Extract from an article by modern day Essenes in the USA:
Members of the [original Essene] sect wore white and followed a vegetarian diet, as do the Carmelite order of Christian monastics, also known as White Friars due to their white overmantle, and it is interesting to note that current members of that order based at Mount Carmel openly claim that Jesus was an Essene and was raised on Mount Carmel, even though the Essene scriptures are excluded from the Bible as generally promulgated by the Church.

Extract from The English: A Social History 1066-1945, by C. Hibbert, Grafton Books.

This was the period in which monasticism flourished most usefully and profitably in England, many monasteries were seats of learning and centres of art.

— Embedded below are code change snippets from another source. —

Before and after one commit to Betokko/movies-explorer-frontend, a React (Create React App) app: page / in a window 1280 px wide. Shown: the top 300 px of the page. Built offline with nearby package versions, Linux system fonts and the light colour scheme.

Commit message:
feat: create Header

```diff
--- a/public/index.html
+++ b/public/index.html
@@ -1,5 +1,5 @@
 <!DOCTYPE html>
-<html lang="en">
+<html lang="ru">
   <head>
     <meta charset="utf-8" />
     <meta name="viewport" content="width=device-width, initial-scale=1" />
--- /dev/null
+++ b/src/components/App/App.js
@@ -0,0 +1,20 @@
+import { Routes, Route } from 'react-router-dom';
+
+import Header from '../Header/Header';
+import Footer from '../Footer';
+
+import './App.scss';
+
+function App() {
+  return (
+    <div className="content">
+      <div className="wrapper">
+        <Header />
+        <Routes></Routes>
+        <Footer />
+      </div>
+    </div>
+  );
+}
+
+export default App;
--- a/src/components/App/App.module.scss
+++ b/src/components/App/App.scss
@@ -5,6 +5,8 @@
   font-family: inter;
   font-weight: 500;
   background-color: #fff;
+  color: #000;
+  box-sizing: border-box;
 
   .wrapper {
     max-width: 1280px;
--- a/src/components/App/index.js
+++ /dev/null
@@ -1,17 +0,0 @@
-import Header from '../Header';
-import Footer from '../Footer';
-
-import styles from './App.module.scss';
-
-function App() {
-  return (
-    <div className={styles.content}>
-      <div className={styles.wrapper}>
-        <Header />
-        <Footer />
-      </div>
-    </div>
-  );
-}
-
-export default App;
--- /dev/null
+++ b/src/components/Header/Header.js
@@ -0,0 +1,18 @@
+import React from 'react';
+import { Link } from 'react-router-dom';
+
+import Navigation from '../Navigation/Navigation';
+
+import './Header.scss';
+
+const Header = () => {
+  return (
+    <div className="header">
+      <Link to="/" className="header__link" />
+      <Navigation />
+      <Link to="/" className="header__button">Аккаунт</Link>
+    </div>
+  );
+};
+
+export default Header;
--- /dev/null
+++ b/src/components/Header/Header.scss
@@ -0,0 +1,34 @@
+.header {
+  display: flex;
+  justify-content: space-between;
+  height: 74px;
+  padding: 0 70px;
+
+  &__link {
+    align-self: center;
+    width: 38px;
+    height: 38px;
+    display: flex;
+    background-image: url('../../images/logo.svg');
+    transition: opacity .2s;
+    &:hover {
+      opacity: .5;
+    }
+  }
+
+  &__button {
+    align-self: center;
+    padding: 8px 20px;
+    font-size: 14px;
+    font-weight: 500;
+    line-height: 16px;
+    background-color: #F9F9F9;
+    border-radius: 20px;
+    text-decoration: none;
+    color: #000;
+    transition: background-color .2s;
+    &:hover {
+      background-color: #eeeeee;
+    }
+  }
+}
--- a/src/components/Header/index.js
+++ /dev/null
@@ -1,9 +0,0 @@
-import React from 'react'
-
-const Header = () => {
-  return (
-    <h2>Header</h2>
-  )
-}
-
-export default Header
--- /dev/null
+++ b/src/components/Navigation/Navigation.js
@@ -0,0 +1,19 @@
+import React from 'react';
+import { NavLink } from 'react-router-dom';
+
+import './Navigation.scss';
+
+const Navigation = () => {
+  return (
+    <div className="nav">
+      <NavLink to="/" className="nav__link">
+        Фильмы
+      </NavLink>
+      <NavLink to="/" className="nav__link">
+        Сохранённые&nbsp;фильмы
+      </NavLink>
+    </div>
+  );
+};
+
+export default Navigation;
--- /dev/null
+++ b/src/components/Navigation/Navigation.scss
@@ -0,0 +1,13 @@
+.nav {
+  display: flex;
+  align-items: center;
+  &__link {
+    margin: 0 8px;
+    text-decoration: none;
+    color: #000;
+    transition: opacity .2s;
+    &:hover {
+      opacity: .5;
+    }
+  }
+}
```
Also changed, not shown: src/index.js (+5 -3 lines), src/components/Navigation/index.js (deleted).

In them noble chronicles were compiled and beautifully illuminated; charity and hospitality were dispensed; abbots were called upon to lend their wisdom to the rulers of the country; kings and nobles made gifts of land and money to respected houses and hoped in return to save their souls; schools and hospitals were established; lovely buildings were erected; the wool industry expanded as sheep, under the skillful care of the monks, cropped the grass of the dales.

Since then however, these earlier virtues of monasticism had been gradually eroded, as religious houses grew so wealthy that their income seems to have been at one time almost a fifth of the whole national income. The original strict rules imposed on the order began to be widely ignored. No longer did monks confine themselves to the cloister, observe the regulations about obedience and poverty, conscientiously say the Masses enjoined upon them by past benefactors, or pay too strict a regard to the rules framed to limit their diet.

Meat, once provided only for the sick, was now enjoyed by all in the infirmary; and when this was forbidden by papal statute, a "misericorde", "the chamber of mercy", between the infirmary and the refectory, where meat was freely allowed on the table. This, too, was prohibited by papal statute; but in 1339 the pope, recognizing that the prohibition was unenforceable, conceded that the monks might continue to relish their meat in the "misericorde" provided that only half their number did so at a time, the other half maintaining the vegetarian rule elsewhere. [Thomas Wright, The Homes of Other Days: A History of Domestic Manners and Sentiments in England, 1871]

[in the 16th Century] Erasmus, while deploring what he took to be the excesses of Martin Luther, unfavourably compared "contemptible friars" with "itinerant mountebanks" and roundly condemned the greedy monks, "gorging the carcase to the point of bursting", while scrupulously observing "a lot of silly ceremonies and paltry traditional rules". [G. M. Trevelyan, English Social History, 1946]